Difference listings
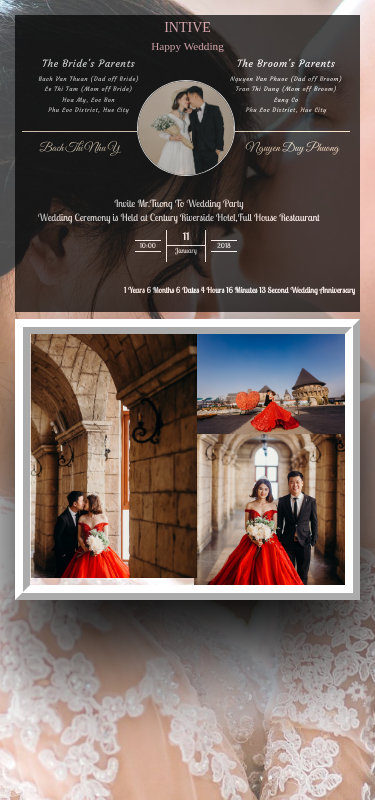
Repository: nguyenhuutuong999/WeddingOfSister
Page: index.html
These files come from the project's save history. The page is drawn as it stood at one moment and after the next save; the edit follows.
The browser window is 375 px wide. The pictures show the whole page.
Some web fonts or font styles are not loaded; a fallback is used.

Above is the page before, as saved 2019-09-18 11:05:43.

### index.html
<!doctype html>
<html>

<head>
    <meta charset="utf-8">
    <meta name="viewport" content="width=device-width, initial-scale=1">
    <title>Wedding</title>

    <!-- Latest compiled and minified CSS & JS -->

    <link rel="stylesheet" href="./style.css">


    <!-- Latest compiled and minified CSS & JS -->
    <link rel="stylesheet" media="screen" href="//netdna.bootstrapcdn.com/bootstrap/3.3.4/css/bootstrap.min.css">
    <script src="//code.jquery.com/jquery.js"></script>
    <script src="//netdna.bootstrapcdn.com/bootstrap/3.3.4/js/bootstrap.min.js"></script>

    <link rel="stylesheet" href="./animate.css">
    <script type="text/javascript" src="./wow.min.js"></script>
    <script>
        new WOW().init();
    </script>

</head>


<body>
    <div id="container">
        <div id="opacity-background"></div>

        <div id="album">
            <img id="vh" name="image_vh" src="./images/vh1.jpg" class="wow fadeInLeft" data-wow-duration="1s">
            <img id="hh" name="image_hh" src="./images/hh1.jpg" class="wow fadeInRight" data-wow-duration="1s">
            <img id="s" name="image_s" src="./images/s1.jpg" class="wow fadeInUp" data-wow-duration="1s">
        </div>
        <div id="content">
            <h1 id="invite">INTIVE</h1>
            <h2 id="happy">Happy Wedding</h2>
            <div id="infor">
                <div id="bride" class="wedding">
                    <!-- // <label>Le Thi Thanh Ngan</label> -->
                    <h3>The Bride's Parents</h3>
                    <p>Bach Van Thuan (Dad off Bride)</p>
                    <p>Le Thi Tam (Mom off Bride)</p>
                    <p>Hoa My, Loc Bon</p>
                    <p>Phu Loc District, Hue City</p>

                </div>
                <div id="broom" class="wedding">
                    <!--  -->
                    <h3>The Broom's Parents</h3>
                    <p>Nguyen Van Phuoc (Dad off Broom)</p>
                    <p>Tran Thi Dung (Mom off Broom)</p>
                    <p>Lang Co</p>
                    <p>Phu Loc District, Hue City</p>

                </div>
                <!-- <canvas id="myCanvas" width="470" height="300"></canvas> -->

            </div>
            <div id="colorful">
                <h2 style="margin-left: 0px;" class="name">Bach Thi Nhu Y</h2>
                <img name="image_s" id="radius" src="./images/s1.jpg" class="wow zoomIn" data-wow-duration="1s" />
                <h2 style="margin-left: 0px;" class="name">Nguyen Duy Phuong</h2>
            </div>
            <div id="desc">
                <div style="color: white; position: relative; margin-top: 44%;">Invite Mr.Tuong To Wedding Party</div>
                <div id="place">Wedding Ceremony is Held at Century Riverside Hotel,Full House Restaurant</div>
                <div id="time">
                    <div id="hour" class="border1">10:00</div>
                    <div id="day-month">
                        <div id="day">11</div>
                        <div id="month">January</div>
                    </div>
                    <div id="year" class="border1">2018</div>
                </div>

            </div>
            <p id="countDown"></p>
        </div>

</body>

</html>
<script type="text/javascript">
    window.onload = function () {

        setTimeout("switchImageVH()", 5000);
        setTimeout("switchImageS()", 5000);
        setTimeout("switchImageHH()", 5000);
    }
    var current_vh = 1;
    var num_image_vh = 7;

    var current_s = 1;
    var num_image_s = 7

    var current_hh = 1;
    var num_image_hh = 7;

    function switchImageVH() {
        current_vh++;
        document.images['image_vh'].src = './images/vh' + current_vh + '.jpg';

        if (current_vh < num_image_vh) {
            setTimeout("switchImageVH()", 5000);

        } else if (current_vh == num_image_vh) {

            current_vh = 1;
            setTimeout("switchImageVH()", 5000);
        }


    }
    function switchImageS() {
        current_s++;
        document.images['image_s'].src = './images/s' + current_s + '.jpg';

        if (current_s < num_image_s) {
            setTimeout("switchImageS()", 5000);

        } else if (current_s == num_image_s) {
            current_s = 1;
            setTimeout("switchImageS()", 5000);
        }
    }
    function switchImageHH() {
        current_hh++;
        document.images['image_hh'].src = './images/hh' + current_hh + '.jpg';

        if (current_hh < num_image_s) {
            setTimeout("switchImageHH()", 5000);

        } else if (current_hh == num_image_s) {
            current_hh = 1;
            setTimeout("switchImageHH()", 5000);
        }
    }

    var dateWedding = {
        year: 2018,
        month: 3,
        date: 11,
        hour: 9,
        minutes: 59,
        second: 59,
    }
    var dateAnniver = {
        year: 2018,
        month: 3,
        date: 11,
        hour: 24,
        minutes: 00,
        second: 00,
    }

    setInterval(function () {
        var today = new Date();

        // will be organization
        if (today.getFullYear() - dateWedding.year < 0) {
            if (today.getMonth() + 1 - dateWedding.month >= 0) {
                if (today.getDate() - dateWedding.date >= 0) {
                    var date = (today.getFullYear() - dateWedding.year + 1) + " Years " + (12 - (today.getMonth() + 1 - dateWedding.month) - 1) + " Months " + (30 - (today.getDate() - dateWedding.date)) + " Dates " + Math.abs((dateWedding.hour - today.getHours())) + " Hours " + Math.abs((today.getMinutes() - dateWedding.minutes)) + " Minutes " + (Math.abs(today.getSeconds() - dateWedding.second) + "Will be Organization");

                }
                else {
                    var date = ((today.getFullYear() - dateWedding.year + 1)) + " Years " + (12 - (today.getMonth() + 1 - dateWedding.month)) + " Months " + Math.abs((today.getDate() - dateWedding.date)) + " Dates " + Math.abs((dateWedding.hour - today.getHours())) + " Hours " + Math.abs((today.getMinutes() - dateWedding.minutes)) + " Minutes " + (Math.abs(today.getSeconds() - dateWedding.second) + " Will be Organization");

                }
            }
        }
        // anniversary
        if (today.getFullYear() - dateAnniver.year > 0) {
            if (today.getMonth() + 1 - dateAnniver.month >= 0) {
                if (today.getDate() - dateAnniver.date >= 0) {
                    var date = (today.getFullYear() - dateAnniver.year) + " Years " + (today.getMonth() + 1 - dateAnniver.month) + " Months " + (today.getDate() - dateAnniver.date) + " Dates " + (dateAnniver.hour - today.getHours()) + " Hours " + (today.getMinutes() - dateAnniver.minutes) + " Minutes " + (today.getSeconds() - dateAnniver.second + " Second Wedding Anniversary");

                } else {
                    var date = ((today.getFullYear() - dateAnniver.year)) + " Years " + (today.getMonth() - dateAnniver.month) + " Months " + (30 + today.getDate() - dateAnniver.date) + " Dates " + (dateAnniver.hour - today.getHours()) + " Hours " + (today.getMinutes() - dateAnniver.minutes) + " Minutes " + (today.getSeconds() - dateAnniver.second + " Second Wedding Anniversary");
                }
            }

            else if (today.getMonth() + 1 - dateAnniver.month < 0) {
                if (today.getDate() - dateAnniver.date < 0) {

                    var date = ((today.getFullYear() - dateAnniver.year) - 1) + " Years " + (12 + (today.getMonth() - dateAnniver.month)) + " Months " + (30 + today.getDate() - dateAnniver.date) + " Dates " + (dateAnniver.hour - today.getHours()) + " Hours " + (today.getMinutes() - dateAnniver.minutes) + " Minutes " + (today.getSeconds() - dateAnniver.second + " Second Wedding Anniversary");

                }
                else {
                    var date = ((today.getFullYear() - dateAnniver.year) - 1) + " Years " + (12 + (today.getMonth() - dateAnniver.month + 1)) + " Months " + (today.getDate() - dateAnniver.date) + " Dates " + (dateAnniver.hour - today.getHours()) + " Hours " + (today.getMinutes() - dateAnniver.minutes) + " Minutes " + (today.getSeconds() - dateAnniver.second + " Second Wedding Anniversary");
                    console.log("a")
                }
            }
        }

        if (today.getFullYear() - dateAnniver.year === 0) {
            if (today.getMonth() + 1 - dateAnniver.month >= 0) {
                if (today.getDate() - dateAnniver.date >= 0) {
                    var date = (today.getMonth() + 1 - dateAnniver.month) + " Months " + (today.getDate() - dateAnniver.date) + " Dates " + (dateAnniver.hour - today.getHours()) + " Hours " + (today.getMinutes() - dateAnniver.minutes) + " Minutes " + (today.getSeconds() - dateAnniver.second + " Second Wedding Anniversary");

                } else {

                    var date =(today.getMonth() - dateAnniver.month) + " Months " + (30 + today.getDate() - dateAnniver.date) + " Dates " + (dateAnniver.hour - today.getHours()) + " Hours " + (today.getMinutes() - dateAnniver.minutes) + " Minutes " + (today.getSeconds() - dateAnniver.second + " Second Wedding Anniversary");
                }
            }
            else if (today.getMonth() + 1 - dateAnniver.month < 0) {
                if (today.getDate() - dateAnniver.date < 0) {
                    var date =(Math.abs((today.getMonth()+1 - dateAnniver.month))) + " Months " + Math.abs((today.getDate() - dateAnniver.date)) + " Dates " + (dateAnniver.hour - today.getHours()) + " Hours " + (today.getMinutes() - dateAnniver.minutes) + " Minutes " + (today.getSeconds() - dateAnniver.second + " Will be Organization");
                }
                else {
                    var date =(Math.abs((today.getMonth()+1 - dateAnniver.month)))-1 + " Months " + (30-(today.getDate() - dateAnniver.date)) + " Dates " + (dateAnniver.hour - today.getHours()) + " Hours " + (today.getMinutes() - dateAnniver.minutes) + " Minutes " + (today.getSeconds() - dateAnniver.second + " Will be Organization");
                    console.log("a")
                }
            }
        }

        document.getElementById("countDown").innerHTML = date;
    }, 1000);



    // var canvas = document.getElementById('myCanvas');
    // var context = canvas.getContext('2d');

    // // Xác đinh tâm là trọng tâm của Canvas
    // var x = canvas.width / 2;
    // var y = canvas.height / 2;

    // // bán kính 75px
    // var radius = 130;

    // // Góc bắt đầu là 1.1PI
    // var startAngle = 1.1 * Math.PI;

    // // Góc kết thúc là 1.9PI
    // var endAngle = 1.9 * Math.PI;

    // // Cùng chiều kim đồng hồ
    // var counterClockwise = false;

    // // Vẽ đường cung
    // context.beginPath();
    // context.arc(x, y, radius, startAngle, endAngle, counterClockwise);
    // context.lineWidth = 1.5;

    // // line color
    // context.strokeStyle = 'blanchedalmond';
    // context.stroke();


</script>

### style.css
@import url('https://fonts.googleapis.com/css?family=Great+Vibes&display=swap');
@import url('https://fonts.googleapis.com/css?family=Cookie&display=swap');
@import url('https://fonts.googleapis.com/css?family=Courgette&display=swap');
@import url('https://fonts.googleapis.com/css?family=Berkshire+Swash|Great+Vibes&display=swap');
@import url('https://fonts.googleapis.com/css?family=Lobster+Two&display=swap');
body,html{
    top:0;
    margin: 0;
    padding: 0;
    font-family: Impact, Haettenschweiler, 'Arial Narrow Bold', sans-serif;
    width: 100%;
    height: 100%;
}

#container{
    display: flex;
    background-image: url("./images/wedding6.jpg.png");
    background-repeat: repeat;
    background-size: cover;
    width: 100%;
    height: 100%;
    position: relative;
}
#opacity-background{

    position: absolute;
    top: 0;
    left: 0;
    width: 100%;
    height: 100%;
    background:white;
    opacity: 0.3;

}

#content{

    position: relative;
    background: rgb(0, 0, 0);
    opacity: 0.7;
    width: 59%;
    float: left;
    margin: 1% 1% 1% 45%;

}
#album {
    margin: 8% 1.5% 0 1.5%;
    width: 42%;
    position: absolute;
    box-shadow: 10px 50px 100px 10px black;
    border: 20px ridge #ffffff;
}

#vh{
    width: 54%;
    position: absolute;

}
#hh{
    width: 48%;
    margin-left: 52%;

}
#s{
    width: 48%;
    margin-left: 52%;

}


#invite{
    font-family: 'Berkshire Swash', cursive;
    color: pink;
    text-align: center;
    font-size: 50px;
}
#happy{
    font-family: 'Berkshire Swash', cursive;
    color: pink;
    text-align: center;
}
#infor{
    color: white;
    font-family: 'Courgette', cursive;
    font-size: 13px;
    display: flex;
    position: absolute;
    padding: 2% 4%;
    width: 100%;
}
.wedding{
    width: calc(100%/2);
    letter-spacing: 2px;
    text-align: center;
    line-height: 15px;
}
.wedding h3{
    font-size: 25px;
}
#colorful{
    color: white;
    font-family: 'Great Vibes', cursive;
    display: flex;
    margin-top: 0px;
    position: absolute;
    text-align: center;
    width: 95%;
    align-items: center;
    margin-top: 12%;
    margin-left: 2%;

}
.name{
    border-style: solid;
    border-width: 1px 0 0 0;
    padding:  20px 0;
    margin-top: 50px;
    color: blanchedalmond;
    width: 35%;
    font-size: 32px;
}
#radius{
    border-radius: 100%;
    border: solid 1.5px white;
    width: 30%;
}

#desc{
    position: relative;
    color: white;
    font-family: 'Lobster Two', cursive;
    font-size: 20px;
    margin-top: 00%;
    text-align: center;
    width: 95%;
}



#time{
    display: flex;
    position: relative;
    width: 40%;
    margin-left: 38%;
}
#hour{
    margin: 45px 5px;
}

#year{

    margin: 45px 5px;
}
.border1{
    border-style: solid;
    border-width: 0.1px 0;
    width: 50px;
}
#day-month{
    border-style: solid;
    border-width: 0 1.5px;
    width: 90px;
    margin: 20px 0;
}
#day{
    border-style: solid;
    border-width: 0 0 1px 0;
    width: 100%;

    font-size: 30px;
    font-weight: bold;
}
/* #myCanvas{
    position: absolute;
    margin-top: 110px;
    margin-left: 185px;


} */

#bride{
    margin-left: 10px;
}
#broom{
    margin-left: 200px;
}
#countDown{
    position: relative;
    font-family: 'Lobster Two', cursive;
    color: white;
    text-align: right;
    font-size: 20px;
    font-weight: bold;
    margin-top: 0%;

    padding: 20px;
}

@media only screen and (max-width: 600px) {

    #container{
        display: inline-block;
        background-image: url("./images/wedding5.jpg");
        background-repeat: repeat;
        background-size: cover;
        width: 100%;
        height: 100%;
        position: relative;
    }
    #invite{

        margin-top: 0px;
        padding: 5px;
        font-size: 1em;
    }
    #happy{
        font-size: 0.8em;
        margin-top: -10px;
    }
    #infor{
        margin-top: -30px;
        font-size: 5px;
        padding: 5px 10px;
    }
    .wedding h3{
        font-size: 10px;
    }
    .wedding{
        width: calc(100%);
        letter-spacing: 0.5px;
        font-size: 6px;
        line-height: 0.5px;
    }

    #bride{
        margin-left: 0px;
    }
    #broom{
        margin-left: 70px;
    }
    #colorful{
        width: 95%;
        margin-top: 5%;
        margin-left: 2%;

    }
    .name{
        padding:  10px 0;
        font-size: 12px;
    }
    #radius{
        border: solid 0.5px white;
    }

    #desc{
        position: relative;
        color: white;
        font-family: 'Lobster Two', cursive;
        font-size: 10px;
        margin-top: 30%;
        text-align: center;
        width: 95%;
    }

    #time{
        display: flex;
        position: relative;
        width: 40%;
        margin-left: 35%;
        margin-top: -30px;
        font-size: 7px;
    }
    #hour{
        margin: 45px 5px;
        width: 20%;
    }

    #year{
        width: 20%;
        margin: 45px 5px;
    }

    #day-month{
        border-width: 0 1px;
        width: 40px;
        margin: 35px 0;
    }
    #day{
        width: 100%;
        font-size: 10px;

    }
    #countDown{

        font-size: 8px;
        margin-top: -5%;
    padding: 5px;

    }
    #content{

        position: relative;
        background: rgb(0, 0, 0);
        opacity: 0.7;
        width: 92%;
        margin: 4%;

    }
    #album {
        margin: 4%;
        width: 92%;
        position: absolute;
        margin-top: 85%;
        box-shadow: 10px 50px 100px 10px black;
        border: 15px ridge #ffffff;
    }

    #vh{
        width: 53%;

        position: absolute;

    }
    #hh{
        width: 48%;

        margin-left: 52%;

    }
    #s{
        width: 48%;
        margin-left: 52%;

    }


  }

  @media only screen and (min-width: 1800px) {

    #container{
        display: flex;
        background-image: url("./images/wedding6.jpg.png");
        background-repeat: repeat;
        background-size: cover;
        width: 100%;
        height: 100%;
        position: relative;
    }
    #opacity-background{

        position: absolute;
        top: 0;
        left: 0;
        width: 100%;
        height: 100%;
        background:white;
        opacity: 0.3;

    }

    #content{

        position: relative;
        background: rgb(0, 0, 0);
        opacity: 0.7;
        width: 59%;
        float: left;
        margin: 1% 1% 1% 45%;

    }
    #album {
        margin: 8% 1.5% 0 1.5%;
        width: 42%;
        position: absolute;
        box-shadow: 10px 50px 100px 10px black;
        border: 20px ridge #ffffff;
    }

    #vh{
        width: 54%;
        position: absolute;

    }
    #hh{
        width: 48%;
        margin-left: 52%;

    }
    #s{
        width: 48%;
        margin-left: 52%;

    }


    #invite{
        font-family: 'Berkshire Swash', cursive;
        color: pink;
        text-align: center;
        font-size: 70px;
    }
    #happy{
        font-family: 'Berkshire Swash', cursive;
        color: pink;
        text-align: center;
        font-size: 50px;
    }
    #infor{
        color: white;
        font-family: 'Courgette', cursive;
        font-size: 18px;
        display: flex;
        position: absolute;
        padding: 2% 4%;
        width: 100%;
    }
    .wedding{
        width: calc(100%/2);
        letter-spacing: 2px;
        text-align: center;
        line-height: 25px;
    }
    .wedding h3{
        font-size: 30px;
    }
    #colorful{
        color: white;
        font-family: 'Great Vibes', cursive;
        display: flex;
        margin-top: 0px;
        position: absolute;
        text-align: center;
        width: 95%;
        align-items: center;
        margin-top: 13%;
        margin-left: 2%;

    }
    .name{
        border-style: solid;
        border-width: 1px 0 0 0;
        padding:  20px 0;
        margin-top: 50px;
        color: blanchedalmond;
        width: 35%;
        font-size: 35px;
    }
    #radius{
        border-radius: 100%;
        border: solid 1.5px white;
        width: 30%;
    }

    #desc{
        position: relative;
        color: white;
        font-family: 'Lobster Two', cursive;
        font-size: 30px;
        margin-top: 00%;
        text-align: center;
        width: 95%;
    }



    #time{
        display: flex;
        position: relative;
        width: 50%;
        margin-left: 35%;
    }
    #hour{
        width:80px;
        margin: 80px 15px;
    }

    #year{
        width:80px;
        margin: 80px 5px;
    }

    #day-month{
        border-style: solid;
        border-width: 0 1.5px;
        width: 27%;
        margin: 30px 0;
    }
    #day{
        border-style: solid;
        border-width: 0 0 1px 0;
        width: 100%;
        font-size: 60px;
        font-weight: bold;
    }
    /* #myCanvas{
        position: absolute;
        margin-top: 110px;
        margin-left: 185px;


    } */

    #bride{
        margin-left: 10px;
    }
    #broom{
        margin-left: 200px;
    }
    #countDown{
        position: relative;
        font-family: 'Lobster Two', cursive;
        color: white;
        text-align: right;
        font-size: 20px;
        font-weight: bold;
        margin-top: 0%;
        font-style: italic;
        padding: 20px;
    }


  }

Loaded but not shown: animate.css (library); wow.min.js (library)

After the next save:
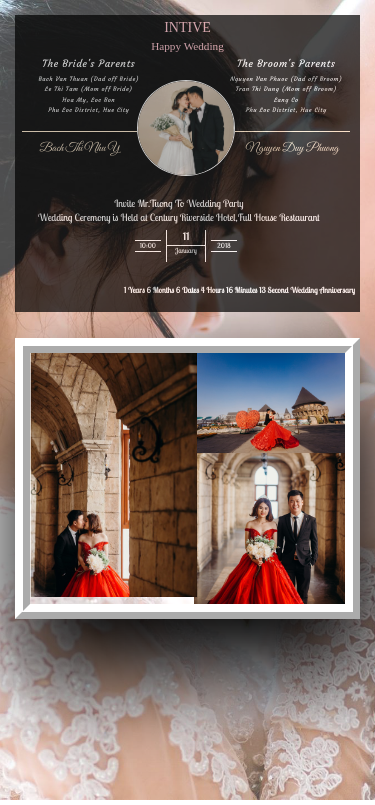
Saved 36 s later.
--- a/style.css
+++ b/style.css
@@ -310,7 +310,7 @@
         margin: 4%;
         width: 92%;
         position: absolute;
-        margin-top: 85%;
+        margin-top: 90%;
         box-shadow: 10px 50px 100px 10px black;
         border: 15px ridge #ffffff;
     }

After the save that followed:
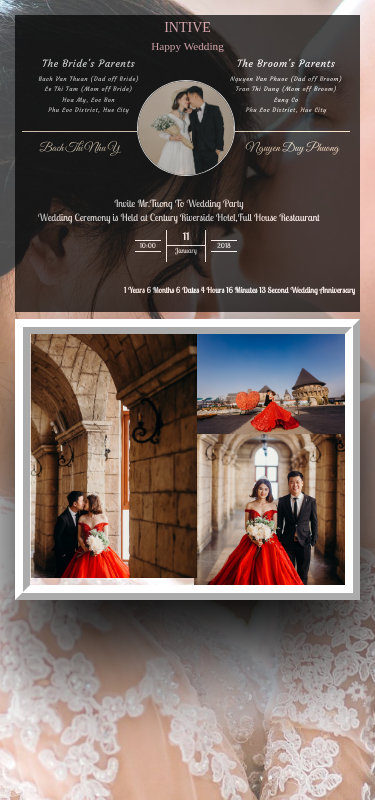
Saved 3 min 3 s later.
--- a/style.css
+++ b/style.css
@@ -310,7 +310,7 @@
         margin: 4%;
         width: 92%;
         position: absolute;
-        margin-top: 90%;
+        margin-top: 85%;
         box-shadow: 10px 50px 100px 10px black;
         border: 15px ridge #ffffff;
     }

• [YOUR INSTRUCTIONS]
Go through the entries above and copy each line holding the string "script".

• [EXPECTED OUTPUT]
    <script src="//code.jquery.com/jquery.js"></script>
    <script src="//netdna.bootstrapcdn.com/bootstrap/3.3.4/js/bootstrap.min.js"></script>
    <script type="text/javascript" src="./wow.min.js"></script>
    <script>
    </script>
<script type="text/javascript">
</script>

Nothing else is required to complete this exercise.